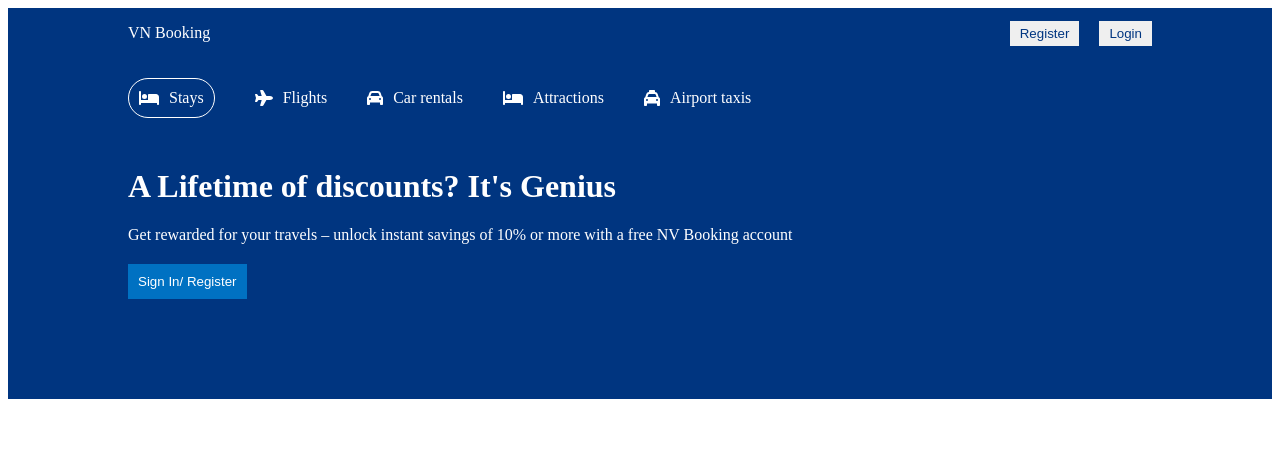
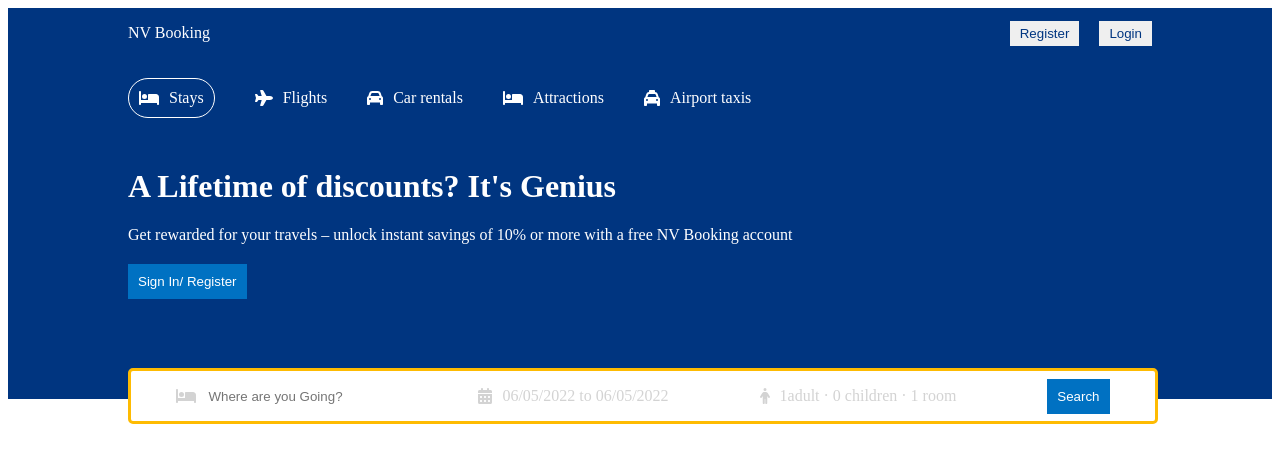
Before and after one commit to shanmugapriyasivaraj/ReactJs-Booking-App, a React (Create React App) app: page / in a window 1280 px wide. Shown: the top 462 px of the page. Built offline with nearby package versions, Linux system fonts and the light colour scheme.

Commit message:
Update Searchbar

```diff
--- a/package.json
+++ b/package.json
@@ -10,7 +10,9 @@
     "@testing-library/jest-dom": "^5.16.4",
     "@testing-library/react": "^13.2.0",
     "@testing-library/user-event": "^13.5.0",
+    "date-fns": "^2.28.0",
     "react": "^18.1.0",
+    "react-date-range": "^1.4.0",
     "react-dom": "^18.1.0",
     "react-router-dom": "^6.3.0",
     "react-scripts": "5.0.1",
--- a/src/Components/Navbar/Navbar.jsx
+++ b/src/Components/Navbar/Navbar.jsx
@@ -5,7 +5,7 @@
   return (
     <div className="navbar">
       <div className="navContainer">
-        <span className="logo">VN Booking</span>
+        <span className="logo">NV Booking</span>
         <div className="navItems">
           <button className="navButton">Register</button>
           <button className="navButton">Login</button>
--- a/src/Components/header/Header.css
+++ b/src/Components/header/Header.css
@@ -3,12 +3,17 @@
   color: white;
   display: flex;
   justify-content: center;
+  position: relative;
 }
 
 .headerContainer {
   width: 100%;
   max-width: 1024px;
   margin: 20px 0px 100px 0px;
+}
+
+.headerContainer.listMode {
+  margin: 20px 0px 0px 0px;
 }
 
 .headerList {
@@ -41,3 +46,79 @@
   padding: 10px;
   cursor: pointer;
 }
+
+.headerSearch {
+  height: 30px;
+  background-color: white;
+  border: 3px solid #febb02;
+  display: flex;
+  align-items: center;
+  justify-content: space-around;
+  padding: 10px 0px;
+  border-radius: 5px;
+  position: absolute;
+  bottom: -25px;
+  width: 100%;
+  max-width: 1024px;
+}
+.headerSearchText {
+  color: lightgrey;
+  cursor: pointer;
+}
+
+.headerIcon {
+  color: lightgrey;
+}
+
+.headerSearchItem {
+  display: flex;
+  align-items: center;
+  gap: 10px;
+}
+
+.headerSearchInput {
+  border: none;
+  outline: none;
+}
+
+.date {
+  position: absolute;
+  top: 50px;
+}
+
+.options {
+  position: absolute;
+  top: 50px;
+  background-color: white;
+  color: grey;
+  border-radius: 5px;
+  -webkit-box-shadow: 0px 0px 10px -5px rgba(0, 0, 0, 0.4);
+  box-shadow: 0px 0px 10px -5px rgba(0, 0, 0, 0.4);
+}
+
+.optionItem {
+  width: 200px;
+  display: flex;
+  justify-content: space-between;
+  margin: 10px;
+}
+
+.optionCounter {
+  display: flex;
+  align-items: center;
+  gap: 10px;
+  font-size: 12px;
+  color: black;
+}
+
+.optionCounterButton {
+  width: 30px;
+  height: 30px;
+  border: 1px solid #0071c2;
+  color: #0071c2;
+  cursor: pointer;
+  background-color: white;
+}
+.optionCounterButton:disabled {
+  cursor: not-allowed;
+}
--- a/src/Components/header/Header.jsx
+++ b/src/Components/header/Header.jsx
@@ -3,15 +3,51 @@
   faPlane,
   faCar,
   faTaxi,
+  faCalendar,
+  faCalendarDays,
+  faPerson,
 } from "@fortawesome/free-solid-svg-icons";
 import { FontAwesomeIcon } from "@fortawesome/react-fontawesome";
-import React from "react";
+import React, { useState } from "react";
 import "./Header.css";
+import "react-date-range/dist/styles.css";
+import "react-date-range/dist/theme/default.css";
+import { DateRange } from "react-date-range";
+import { format } from "date-fns";
 
-function Header() {
+function Header({ type }) {
+  const [openDate, setOpenDate] = useState(false);
+  const [date, setDate] = useState([
+    {
+      startDate: new Date(),
+      endDate: new Date(),
+      key: "selection",
+    },
+  ]);
+
+  const [openOptions, setOpenOptions] = useState(false);
+  const [options, setOptions] = useState({
+    adult: 1,
+    children: 0,
+    room: 1,
+  });
+
+  const handleOption = (name, operation) => {
+    setOptions((prev) => {
+      return {
+        ...prev,
+        [name]: operation === "i" ? options[name] + 1 : options[name] - 1,
+      };
+    });
+  };
+
   return (
     <div className="header">
-      <div className="headerContainer">
+      <div
+        className={
+          type === "list" ? "headerContainer listMode" : "headerContainer"
+        }
+      >
         <div className="headerList">
           <div className="headerListItem active">
             <FontAwesomeIcon icon={faBed} />
@@ -34,12 +70,125 @@
             <span>Airport taxis</span>
           </div>
         </div>
-        <h1 className=".headerTitle">A Lifetime of discounts? It's Genius</h1>
-        <p className="headerDesc">
-          Get rewarded for your travels – unlock instant savings of 10% or more
-          with a free NV Booking account
-        </p>
-        <button className="headerBtn">Sign In/ Register</button>
+        {type !== "list" && (
+          <>
+            <h1 className=".headerTitle">
+              A Lifetime of discounts? It's Genius
+            </h1>
+            <p className="headerDesc">
+              Get rewarded for your travels – unlock instant savings of 10% or
+              more with a free NV Booking account
+            </p>
+            <button className="headerBtn">Sign In/ Register</button>
+            <div className="headerSearch">
+              <div className="headerSearchItem">
+                <FontAwesomeIcon icon={faBed} className="headerIcon" />
+                <input
+                  type="text"
+                  placeholder="Where are you Going?"
+                  className="headerSearchInput"
+                />
+              </div>
+
+              <div className="headerSearchItem">
+                <FontAwesomeIcon icon={faCalendarDays} className="headerIcon" />
+                <span
+                  className="headerSearchText"
+                  onClick={() => setOpenDate(!openDate)}
+                >{`${format(date[0].startDate, "dd/MM/yyyy")} to ${format(
+                  date[0].endDate,
+                  "dd/MM/yyyy"
+                )} `}</span>
+                {openDate && (
+                  <DateRange
+                    editableDateInputs={true}
+                    onChange={(item) => setDate([item.selection])}
+                    moveRangeOnFirstSelection={false}
+                    ranges={date}
+                    className="date"
+                  />
+                )}
+              </div>
+              <div className="headerSearchItem">
+                <FontAwesomeIcon icon={faPerson} className="headerIcon" />
+                <span
+                  onClick={() => setOpenOptions(!openOptions)}
+                  className="headerSearchText"
+                >{`${options.adult}adult · ${options.children} children · ${options.room} room`}</span>
+                {openOptions && (
+                  <div className="options">
+                    <div className="optionItem">
+                      <span className="optionText">Adult</span>
+                      <div className="optionCounter">
+                        <button
+                          disabled={options.adult <= 1}
+                          className="optionCounterButton"
+                          onClick={() => handleOption("adult", "d")}
+                        >
+                          -
+                        </button>
+                        <span className="optionCounterNumber">
+                          {options.adult}
+                        </span>
+                        <button
+                          className="optionCounterButton"
+                          onClick={() => handleOption("adult", "i")}
+                        >
+                          +
+                        </button>
+                      </div>
+                    </div>
+                    <div className="optionItem">
+                      <span className="optionText">Children</span>
+                      <div className="optionCounter">
+                        <button
+                          disabled={options.children <= 0}
+                          className="optionCounterButton"
+                          onClick={() => handleOption("children", "d")}
+                        >
+                          -
+                        </button>
+                        <span className="optionCounterNumber">
+                          {options.children}
+                        </span>
+                        <button
+                          className="optionCounterButton"
+                          onClick={() => handleOption("children", "i")}
+                        >
+                          +
+                        </button>
+                      </div>
+                    </div>
+                    <div className="optionItem">
+                      <span className="optionText">Room</span>
+                      <div className="optionCounter">
+                        <button
+                          disabled={options.room <= 1}
+                          className="optionCounterButton"
+                          onClick={() => handleOption("room", "d")}
+                        >
+                          -
+                        </button>
+                        <span className="optionCounterNumber">
+                          {options.room}
+                        </span>
+                        <button
+                          className="optionCounterButton"
+                          onClick={() => handleOption("room", "i")}
+                        >
+                          +
+                        </button>
+                      </div>
+                    </div>
+                  </div>
+                )}
+              </div>
+              <div className="headerSearchItem">
+                <button className="headerBtn">Search</button>
+              </div>
+            </div>
+          </>
+        )}
       </div>
     </div>
   );
--- a/src/Pages/List/List.jsx
+++ b/src/Pages/List/List.jsx
@@ -1,7 +1,14 @@
 import React from "react";
+import Header from "../../Components/header/Header";
+import Navbar from "../../Components/Navbar/Navbar";
 
 function List() {
-  return <div>List</div>;
+  return (
+    <div>
+      <Navbar />
+      <Header type="list" />
+    </div>
+  );
 }
 
 export default List;
```
Also changed, not shown: 1 other file (tests, documents, lock files or other folders).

- Work task
Using the material above, gather every line that includes "from".

- Exercise response
 } from "@fortawesome/free-solid-svg-icons";
 import { FontAwesomeIcon } from "@fortawesome/react-fontawesome";
-import React from "react";
+import React, { useState } from "react";
+import { DateRange } from "react-date-range";
+import { format } from "date-fns";
 import React from "react";
+import Header from "../../Components/header/Header";
+import Navbar from "../../Components/Navbar/Navbar";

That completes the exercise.